PROMPT: Retype the tail of the data exactly, starting at the line containing "represent that activity." and stopping at the last line.

RECORDS FOR THIS TASK:
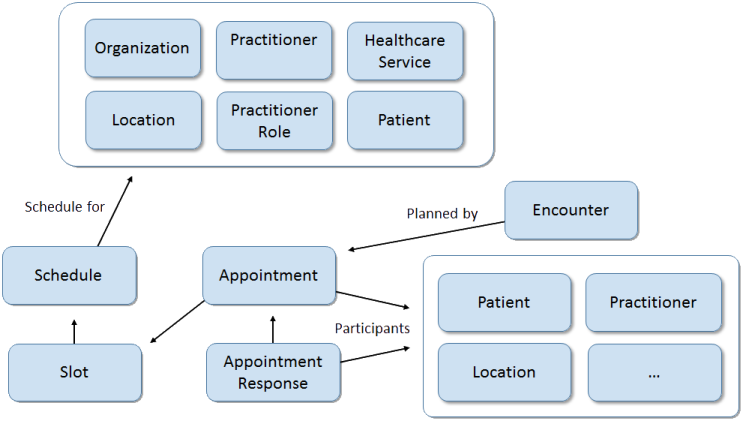
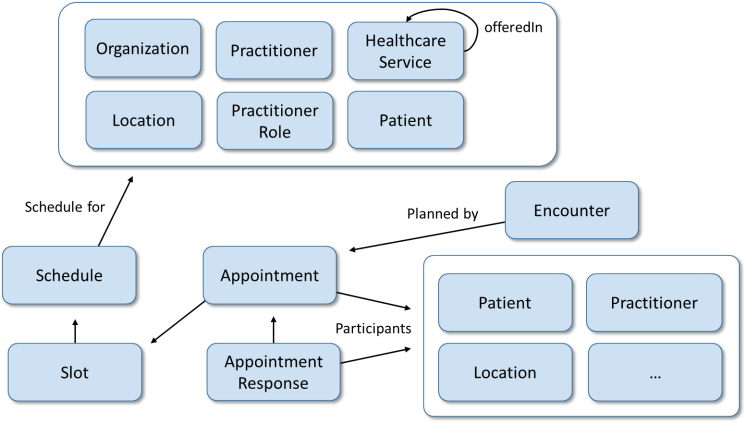
#FHIR-22687 Update resource description to cater for healthcareservce catalogs

diff --git a/source/administration-module.html b/source/administration-module.html
@@ -157,6 +157,9 @@ in order to support consistent definitions for schema and UML derived code.
         <div>
             <img src="administration-module-scheduling.png" alt="Image showing the scheduling interactions" width="600px" />
         </div>
+        <p>
+            When the scheduling resources need to identify the specific activity or service that is being scheduled, they may use either a HealthcareService or a coding to represent that activity.
+        </p>
         <p></p>
 
         <a name="dev-sub"></a>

FINAL ANSWER:
+            When the scheduling resources need to identify the specific activity or service that is being scheduled, they may use either a HealthcareService or a coding to represent that activity.
+        </p>
         <p></p>
 
         <a name="dev-sub"></a>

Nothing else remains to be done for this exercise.